MATERIALS PROVIDED ▸

================================

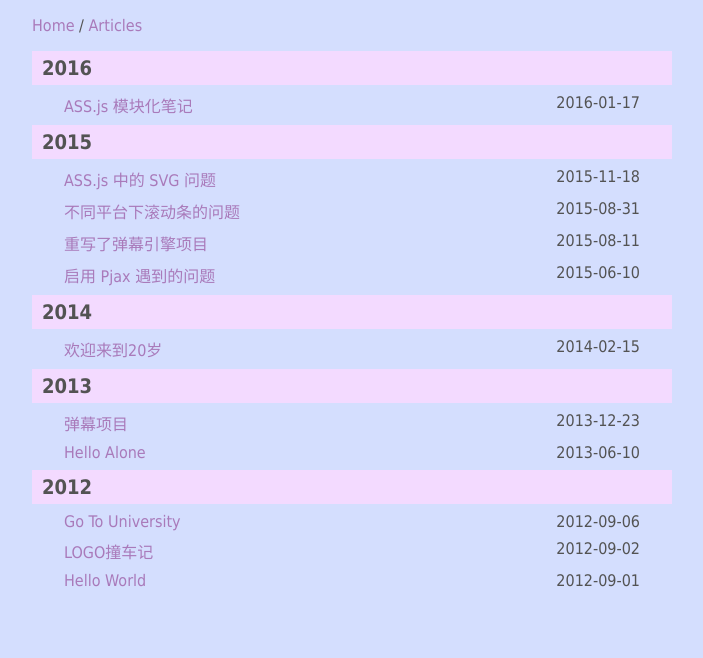
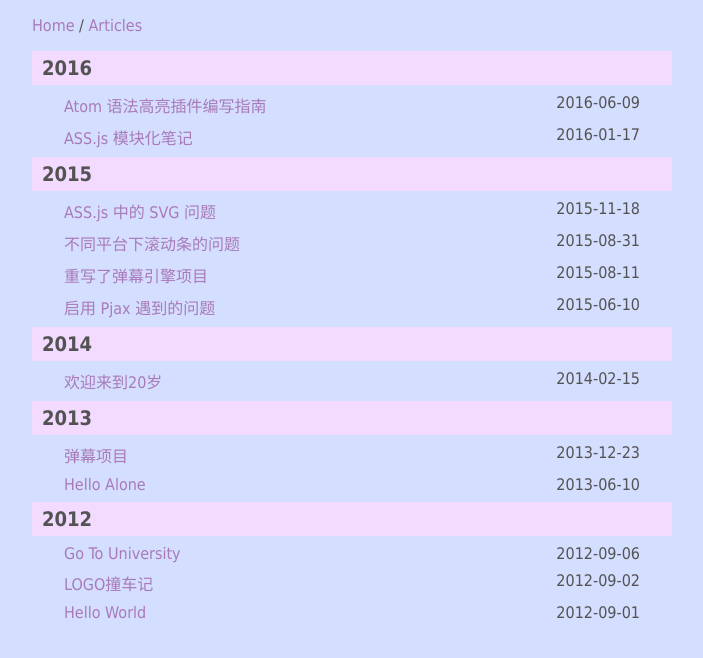
Before and after one commit to weizhenye/blog, a Jekyll site: the page built from articles.html, in a window 1280 px wide. Shown: the top 658 px of the page, without its empty margins (288-991 px from the left). Built offline with Jekyll 4.4.1, drawn with Linux system fonts in a browser that asks for light colours; some of the changed lines change nothing that is shown.

Commit message:
New post

```diff
--- a/_layouts/default.html
+++ b/_layouts/default.html
@@ -6,7 +6,7 @@
   <meta name="renderer" content="webkit">
   <meta name="viewport" content="width=device-width, initial-scale=1.0, user-scalable=no">
   <meta name="description" content="{% if page.id %}{{ page.content | strip_html | truncate: 150}}{% else %}{% if page.url == '/articles/' %}A list of articles about web development, otaku and myself.{% else %}Just a personal blog of the woozy men.{% endif %}{% endif %}">
-  <meta name="keywords" content="woozy,weizhenye,web,frontend,otaku,blog">
+  <meta name="keywords" content="{% if page.tags %}{{ page.tags | join: ',' }}{% else %}woozy,weizhenye,web,frontend,otaku,blog{% endif %}">
   <meta name="author" content="{{ site.author }}"/>
   <meta name="theme-color" content="#d4defe">
   <title>{{ page.title }}</title>
--- /dev/null
+++ b/_posts/2016-06-09-atom-grammar-package.md
@@ -0,0 +1,159 @@
+---
+date: 2016-06-09 23:40:00
+title: Atom 语法高亮插件编写指南
+layout: post
+tags:
+    - Atom
+    - grammar
+    - 语法高亮
+    - 插件
+    - 教程
+categories:
+    - Tech
+published: true
+---
+[Atom](https://atom.io/) 想必无需多作介绍了，是一款除了启动运行慢之外，其它部分都挺优秀的编辑器。由于我在写一个解析渲染 ASS 字幕的 JavaScript 库——[ASS.js](https://github.com/weizhenye/ASS)，经常要查看 `.ass` 文件。然而面对一大片白花花的代码很不舒服，Atom 上又没有现成的 ASS 语法高亮插件，于是决定自己写一个。
+
+<!-- more -->
+
+##### 目录结构
+
+那么语法高亮插件该怎么写呢？[官方文档](http://flight-manual.atom.io/hacking-atom/sections/package-word-count/)有讲到如何创建一个普通的插件，而对于语法高亮插件，最快的熟悉方法是查看已有的插件，例如 Atom 官方维护的 [language-json](https://github.com/atom/language-json)。语法高亮插件一般有如下目录结构（其中 `ssa` 为语言名称）：
+
+    language-ssa
+    ├── grammars
+    │   └── ssa.cson
+    ├── spec
+    │   └── ssa-spec.coffee
+    ├── LICENSE.md
+    ├── README.md
+    └── package.json
+
+由于 language-ass 名称已经被占用了，于是我取名为 language-ssa，ASS 字幕是由 SSA 字幕添加高级特性后发展来的，两者语法基本一致 。其中 `ssa.cson` 就是写语法正则的主文件，后缀 CSON 是个和 JSON 一样的数据交换语言，但它是 CoffeeScript 的子集，看下[该项目](https://github.com/bevry/cson)的 README 基本就会了；`ssa-spec.coffee` 是测试文件，虽然不是必须的，但靠谱的项目都应该有测试；`LICENSE.md` 和  `README.md` 在 Atom 的插件页面会有链接和展示；`package.json` 和普通的 Node.js 项目一样，它的 `engines` 字段多了指定 Atom 的版本，看下[样例](https://github.com/weizhenye/language-ssa/blob/master/package.json)就清楚了。
+
+在本地开发测试时，直接把 language-ssa 文件夹放到 `~/.atom/packages/` 目录下并重载（`Ctrl+Alt+R`） Atom 后就会生效了。
+
+##### 语法规则
+
+Atom 语法文件的各个字段与 TextMate 编辑器的语法文件相同，TextMate 给出了较为详细的[文档](https://manual.macromates.com/en/language_grammars)，下面是补充介绍，可以对照着 [language-ssa](https://github.com/weizhenye/language-ssa/blob/master/grammars/ssa.cson) 的语法文件来阅读：
+
+* `scopeName` 字段，它应当是每种语言语法的唯一名字，一般取名为 `source.ssa` 或 `text.ssa`，前一半一般是固定的，后一半是该语言的名称。而当该语言是另一个语言的扩展时，例如 markdown 是 HTML 的扩展，可以取名为 `text.html.markdown`，这样在当前 scope 的规则匹配完后，会匹配 `text.html` scope 的规则，相当于调用了 HTML 的语法规则。
+* `name` 字段，在 Atom 右下角显示的语言名称。
+* `fileTypes` 字段，是个数组，指定要生效于哪些后缀的文件。
+* `firstLineMatch` 字段，是一条正则，如果该正则可以匹配某后缀不明的文件的第一行，那么就当作该语言来解析。
+* `foldingStartMarker` 和 `foldingStopMarker` 字段，都是正则，匹配到的位置会有一个折叠标记，可以将代码块折叠。但是我在测试时发现 Atom 会自动根据缩进来产生折叠标记，这两个字段是如何影响的还不太清楚。
+* `patterns` 字段，是一个数组，这里是写语法正则的地方，里面是若干个 pattern 对象，姑且称之为「规则」，其中可以包含以下字段：
+  + `comment` 字段，注释，无实际效果，描述该「规则」。
+  + `name` 字段，是由若干个 `.` 分隔的字符串，这些名称将作为被匹配部分的 class 名。假如其值为 `comment.line.character.semicolon.ssa`，被匹配到的文本是 `; 分号注释`，那么可以按下 `Ctrl+Alt+I` 打开 DevTools，查看到对应生成的 HTML 为 `<span class="comment line character semicolon ssa">; 分号注释</span>`。
+
+    代码高亮的颜色效果是由 Theme 决定的，Theme 事实上就是根据这些 class 来添加颜色。后面会提到一些约定俗成的 class 名。
+  + `match` 字段，是一条正则，被它匹配到的文本将被加上 `name` 字段的 class。它只能匹配单行文本，并且只匹配一次。
+  + `captures` 字段，是一个对象，其 key 为一个数字，表示分配 `match` 字段中的捕获，如果为 `0` 则表示整体，这与 JS 中 String 的 match 方法表现一致；其 value 可以是一个 `name` 字段，直接为分配到的部分命名，也可以是一个 `patterns` 字段，然后对分配到的部分继续写「规则」。
+  + `include` 字段，它的值有三种情况：
+    1. 调用另一个语言，例如值为 `'text.html'` 时，表示在当前「规则」中应用 HTML 的语法。
+    2. 调用该「规则」自身，值为 `'$self'`，可以递归地去匹配文本。
+    3. 调用一个「仓库」，值为井号开头的 `'#repoName'`，后面会讲到在 `repository` 字段中可以为一个「规则」命名。
+  + `begin` 和 `end` 字段，都是正则，匹配 `begin` 开始到 `end` 结束的一段文本，它可以匹配多行文本，并且不能和 `match` 字段一起使用。
+  + `patterns` 字段，当有 `begin` 和 `end` 时可以嵌套 `patterns` 来匹配它们之间的文本。
+  + `contentName` 字段，它和 `name` 字段类似，但是只给 `begin` 与 `end` 之间的文本加上 class。
+  + `beginCaptures` 和 `endCaptures` 字段，与 `captures` 字段类似，分别是 `begin` 和 `end` 的捕获。
+
+  这些「规则」**按顺序执行**下来，每条「规则」**每次只匹配一次**，一次循环后，回到第一条「规则」，选择当前行中**还未被匹配的文本**进行第二轮匹配，以此循环，直到全部都匹配完或者**超出循环次数**。Atom 中一个 patterns 默认的循环次数貌似是 99 次，超出后就不处理该匹配范围内的文本了。一般我们打开压缩过的 JS 文件时，滚动条拖到行尾发现是没有高亮的，就是这个原因。
+* `repository` 字段，是一个对象，用来命名一些需要重复调用的「规则」，可以被 `include` 字段调用。
+
+##### 正则用法
+
+上面提到的语法正则与 JavaScript 中的 RegExp 对象用法基本一致，不过还是有一些差异的。就正则本身来说，ES5 和 ES6 还不支持 look-behind，不能使用 `(?<=exp)` 和 `(?<!exp)`，语法正则也一样；但是语法正则都要写成字符串的形式，所以要对特殊符号进行转义，例如匹配一个数字，要写成 `\\d`。
+
+而写成字符串后就无法像原生正则那样加修饰符了，在 TextMate 找到[正则的文档](https://manual.macromates.com/en/regular_expressions)，发现可以通过 `(?imx-imx)` 和 `(?imx-imx:subexp)` 的方式开启或关闭对应的修饰符。例如 `(?i)abc(?-i)def`，`(?i)` 表示它之后的匹配忽略大小写，`(?-i)` 表示取消忽略大小写，也就是该正则里 `abc` 可以大小写，`def` 必须小写。这种写法是对修饰符的后面起作用，还可以写成 `(?i:abc)def` 这样的形式，只对 `abc` 这个局部起作用。`(?m)` 表示支持匹配多行，虽然 TextMate 的文档是这么说，但是我测试发现在 Atom 中是无效的，对于单条正则来说是没办法匹配多行的，要想匹配多行只能使用 `begin` 和 `end` 的方式。`(?x)` 则可以忽略正则中的空白字符直接量（空格、Tab、换行），而有反斜杠转义的空白字符则不会被忽略，这样当正则过长时就可以换行书写了，也可以给正则的某一部分加上注释，详细的介绍可以看下[这篇文章](http://www.regular-expressions.info/freespacing.html)。如果有多个修饰符可以写到一起，例如 `(?ix)abc`。RegExp 对象中的 g 修饰符是不支持的，语法正则每次只匹配一次。
+
+##### 命名约定
+
+语法高亮主要是将代码解析为多个部分，然后给不同语义的部分加上不同的颜色。虽然各个部分可以随意命名生成 class，但是一个 Theme 不可能为每一个语言都专门写一套配色，所以会有一些约定俗成的名称，一般的 Theme 都会支持这些命名约定：
+
+* `comment`：注释
+  + `line`：单行注释
+    - `double-slash`：`//` 注释
+    - `double-dash`：`--` 注释
+    - `number-sign`：`#` 注释
+    - `percentage`：`%` 注释
+    - `character`：其他类型的注释
+  + `block`：块级注释
+    - `documentation`：注释文档
+* `constant`：各种形式的常量
+  + `numeric`：数字常量，例如 `42`, `6.626e-34`, `0xFF`
+  + `character`：字符常量，例如 `&lt;`
+    - `escape`：转义字符常量，例如 `\n`
+  + `language`：语言本身提供的特殊常量，例如 `true`, `false`, `null`
+  + `other`：其他常量，例如 CSS 中的颜色
+* `invalid`：无效的语法
+  + `illegal`：非法的语法
+  + `deprecated`：弃用的语法
+* `keyword`：关键字
+  + `control`：流程控制关键字，例如 `continue`, `while`, `return`
+  + `operator`：操作符关键字，例如 `and`, `&&`
+  + `other`：其他关键字
+* `markup`：适用于标记语言，例如 HTML、markdown
+  + `underline`：下划线
+    - `link`：链接
+  + `bold`：粗体
+  + `heading`：章节的头部，可以在后面跟一个等级，例如 `<h2>...</h2>` 可以是 `markup.heading.2.html`
+  + `italic`：斜体
+  + `list`：列表
+    - `numbered`：有序列表
+    - `unnumbered`：无序列表
+  + `quote`：引用
+  + `raw`：原始文本，例如一段代码。
+  + `other`：其他标记结构体
+* `meta`：元通常用来标记文档中的较大的一部分。标记为元的部分一般是没有样式的，通常某一块文本如果语义或结构上是同一部分，就可以标记为元。例如声明函数的一行可以是 `meta.function`，然后它的子集是 `storage.type`, `entity.name.function`, `variable.parameter` 之类的。
+* `punctuation`：标点，这个在 TextMate 文档中没有提到，但是实际中有使用。不过似乎并没有样式。
+  + `definition`：定义符，例如 `:`
+  + `separator`：分隔符，例如 `,`
+  + `terminator`：结束符，例如 `;`
+* `storage`：有关「存放」的东西
+  + `type`：类型，例如 `class`, `function`, `int`, `var`
+  + `modifier`：修饰符，例如 `static`, `final`, `abstract`
+* `string`：字符串
+  + `quoted`：有引号字符串
+    - `single`：单引号字符串，例如 `'foo'`
+    - `double`：双引号字符串，例如 `"foo"`
+    - `triple`：三引号字符串，例如 `"""Python"""`
+    - `other`：其他引号字符串，例如 `$'shell'`
+  + `unquoted`：无引号字符串
+  + `interpolated`：插值字符串，例如 `` `foo: ${foo}` ``
+  + `regexp`：正则表达式
+  + `other`：其他字符串
+* `support`：由框架或库提供的东西
+  + `function`：由框架或库提供的函数，例如 Objective-C 中的 `NSLog`
+  + `class`：由框架或库提供的类
+  + `type`：由框架或库提供的类型，可能只会在 C 派生的语言中用到，有 `typedef` 和 `struct` 的那些语言。大多数语言使用类而非类型。
+  + `constant`：由框架或库提供的常量（魔术数字）
+  + `variable`：由框架或库提供的变量，例如 AppKit 中的 `NSApp`
+  + `other`：除了上面提到的
+* `variable`：变量
+  + `parameter`：参数
+  + `language`：语言本身提供的变量，例如 `this`, `super`, `self`
+  + `other`：其他变量
+
+通常，命名时应以上述的约定开头，并且能满足子项的都应写上去；之后一般会根据当前的部分写一个自定义的名称，虽然可能对样式不起作用，但额外的信息可以将它标识为特定的语义；最后一般都是跟一个语言名称。例如 ASS 文件中区块头部 `[Script Info]`，其中的 `[` 可以命名为 `punctuation.definition.section.begin.ssa`，约定部分是 `punctuation.definition`，自定义部分是 `section.begin`，最后是语言名称。
+
+##### 测试集成
+
+Atom 插件是使用 [Jasmine](https://github.com/jasmine/jasmine) 测试框架的，对语法高亮插件的测试主要用到了 [Atom Grammar API](https://atom.io/docs/api/latest/Grammar)，Atom 官方维护的[语法高亮插件](https://github.com/atom?utf8=%E2%9C%93&query=language)都有写测试，具体写法可以参考。
+
+Atom 插件的持续集成依然可以参考 Atom 官方项目，一般 `.travis.yml` 文件[长这样](https://github.com/atom/language-json/blob/master/.travis.yml)就行了，它会跑一遍 `spec` 目录下的测试，有配置 lint 的话就再跑一遍 lint。如果不用 Travis CI，可以根据[这个项目](https://github.com/atom/ci)部署其他服务。
+
+##### 发布插件
+
+发布插件时首先要检查名称是否可用，一般语法高亮插件都是命名为 `language-语言名` 的。然后需要一个公开的 Git 仓库来放置代码，一般都是开源在 GitHub 上，并在 `package.json` 中写明仓库地址。当第一次 push 到 Git 时，`package.json` 中的 `version` 一般是 `0.0.0`。然后登录 [https://atom.io/account](https://atom.io/account) 获得 API token，在终端输入 `apm login --token YOUR_TOKEN` 就可以准备发布了：
+
+    $ apm publish minor
+    Preparing and tagging a new version done
+    Pushing v0.1.0 tag done
+    Publishing language-ssa@v0.1.0 done
+
+运行上述命令后，apm 会自动给 `version` 的次版本加一，然后生成一个 message 为 `Prepare 0.1.0 release` 的 commit，并加上一个 `v0.1.0` 的 Tag，一起 push 到 GitHub 上。之后就可以在 `https://atom.io/packages/language-语言名` 上看到已成功发布了。
+
+##### 总结
+
+本文大致介绍了 Atom 语法高亮插件的编写流程和方式，并根据我在开发中遇到的情况对 TextMate 的文档进行了补充。但本文应当作为参考，在上手开发之前还需多看看已有的项目，才能理解并解决问题。
```
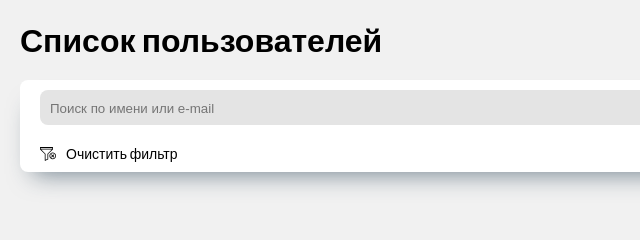
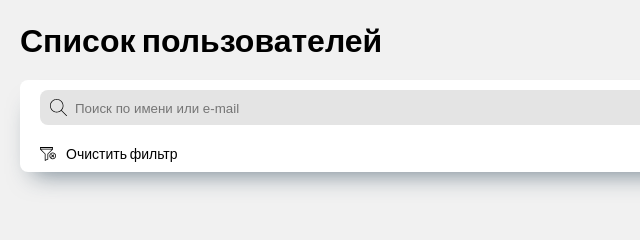
Before and after one commit to One7wo/Labmedia_test-task_html, a plain HTML site: page index.html in a window 1280 px wide. Shown: the top 240 px of the page, 0-640 px from the left. Drawn offline with Linux system fonts and the light colour scheme.

Commit message:
add search icon

```diff
--- a/css/style.scss
+++ b/css/style.scss
@@ -31,11 +31,13 @@ body {
     padding: 10px 20px;
     box-shadow: 0px 15px 25px -13px rgba(34, 60, 80, 0.6);
     &__field {
+        position: relative;
         input {
             width: 100%;
+
             height: 35px;
             border-radius: 8px;
-            padding-left: 10px;
+            padding-left: 35px;
             padding-top: 2px;
             background: #e4e4e4;
             outline: none;
@@ -48,6 +50,16 @@ body {
         }
         margin-bottom: 20px;
     }
+    &__field::before {
+        content: "";
+        position: absolute;
+        left: 10px;
+        top: 0;
+        bottom: 0;
+        width: 17px;
+        background: url("../svg/search\ \(2\).svg") center / contain no-repeat;
+    }
+
     &__clear-btn {
         display: flex;
         align-items: center;
```
Also changed, not shown: css/style.css, svg/search (2).svg (added).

================================

EXERCISE BRIEF ▸ What is the number of lines in the listing that hold the word "padding"? Say only that number.

FINISHED TASK ▸ 4